**Task statement:** Every line of the listing that contains the word "sheet" is to be copied out.

☆ ☆ ☆ ☆ ☆ ☆ ☆

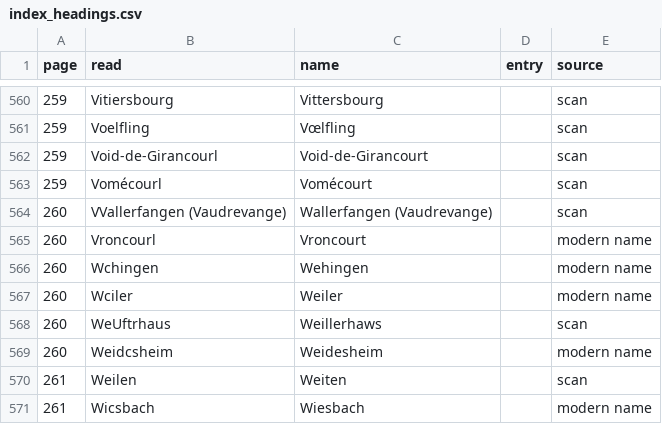
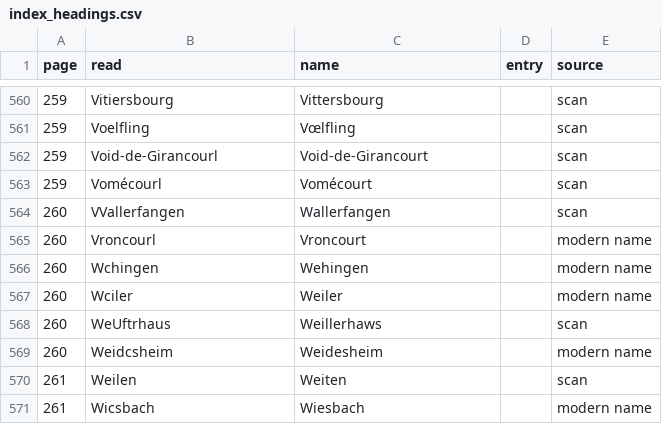
Before and after one commit to skachano/hist-map_dl1594, a CSV file: data/curated/manual/index_headings.csv, drawn as a sheet; only a part is shown, gaps mark what is left out.

```diff
--- a/data/curated/manual/index_headings.csv
+++ b/data/curated/manual/index_headings.csv
@@ -563,3 +563,3 @@ page,read,name,entry,source
 259,Vomécourl,Vomécourt,,scan
-260,VVallerfangen (Vaudrevange),Wallerfangen (Vaudrevange),,scan
+260,VVallerfangen,Wallerfangen,,scan
 260,Vroncourl,Vroncourt,,modern name
```
Also changed, not shown: data/curated/index_links.csv, data/curated/manual/index_seats.csv, 1 other file.
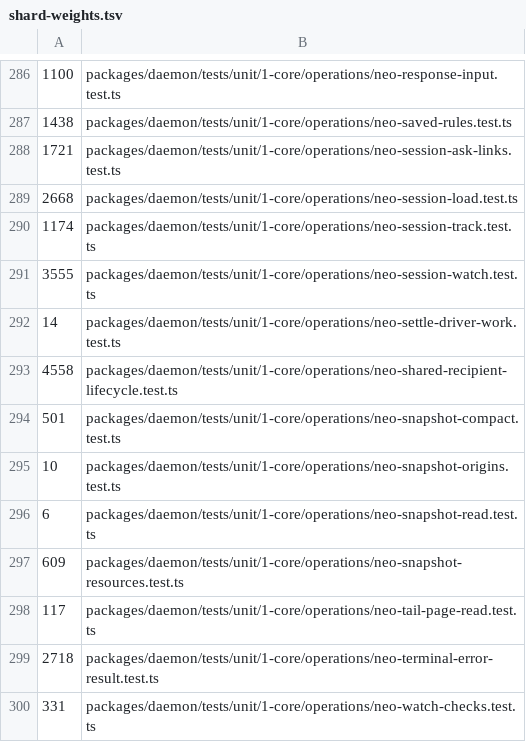
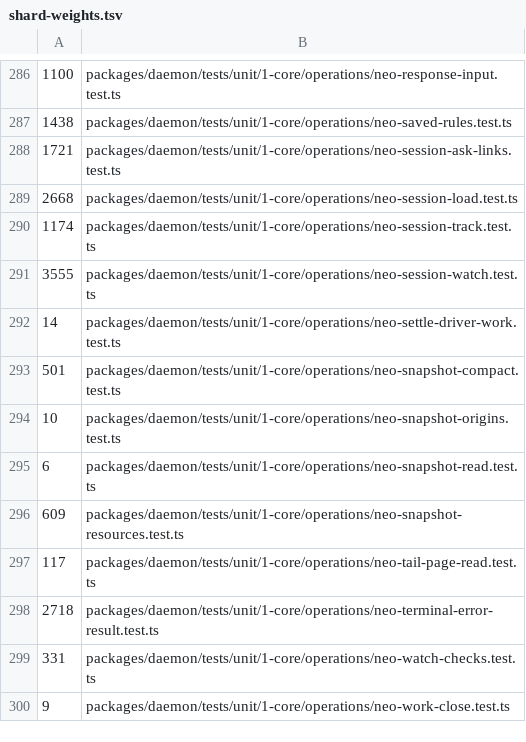
Before and after one commit to lsm/HyperNeo, a TSV file: scripts/shard-weights.tsv, drawn as a sheet; only a part is shown, gaps mark what is left out; the shorter side is filled out with more unchanged rows.

```diff
--- a/scripts/shard-weights.tsv
+++ b/scripts/shard-weights.tsv
@@ -292,3 +292,2 @@
 14	packages/daemon/tests/unit/1-core/operations/neo-settle-driver-work.test.ts
-4558	packages/daemon/tests/unit/1-core/operations/neo-shared-recipient-lifecycle.test.ts
 501	packages/daemon/tests/unit/1-core/operations/neo-snapshot-compact.test.ts
```
Also changed, not shown: 25 other files.
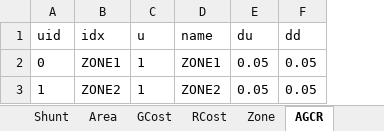
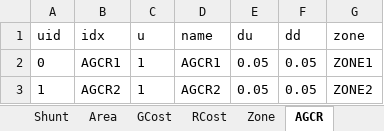
Before and after one commit to CURENT/ams, an Excel workbook: ams/cases/ieee14/ieee14_rted.xlsx, sheet AGCR, drawn as a sheet; values as stored, in another font and other column widths than the file's, no borders; the diff names each change by its address in the sheet, - before the commit and + after, or states it on an @@ line.

Commit message:
Revise RTED example case

```diff
--- a/ams/cases/ieee14/ieee14_rted.xlsx (sheet AGCR)
+++ b/ams/cases/ieee14/ieee14_rted.xlsx (sheet AGCR)
+column G (zone), rows 2-3: ZONE1 | ZONE2
-B2 (idx): ZONE1
+B2 (idx): AGCR1
-D2 (name): ZONE1
+D2 (name): AGCR1
-B3 (idx): ZONE2
+B3 (idx): AGCR2
-D3 (name): ZONE2
+D3 (name): AGCR2
```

☆ ☆ ☆ ☆ ☆ ☆ ☆

**Output for this task:**
Before and after one commit to skachano/hist-map_dl1594, a CSV file: data/curated/manual/index_headings.csv, drawn as a sheet; only a part is shown, gaps mark what is left out.
Before and after one commit to lsm/HyperNeo, a TSV file: scripts/shard-weights.tsv, drawn as a sheet; only a part is shown, gaps mark what is left out; the shorter side is filled out with more unchanged rows.
Before and after one commit to CURENT/ams, an Excel workbook: ams/cases/ieee14/ieee14_rted.xlsx, sheet AGCR, drawn as a sheet; values as stored, in another font and other column widths than the file's, no borders; the diff names each change by its address in the sheet, - before the commit and + after, or states it on an @@ line.
--- a/ams/cases/ieee14/ieee14_rted.xlsx (sheet AGCR)
+++ b/ams/cases/ieee14/ieee14_rted.xlsx (sheet AGCR)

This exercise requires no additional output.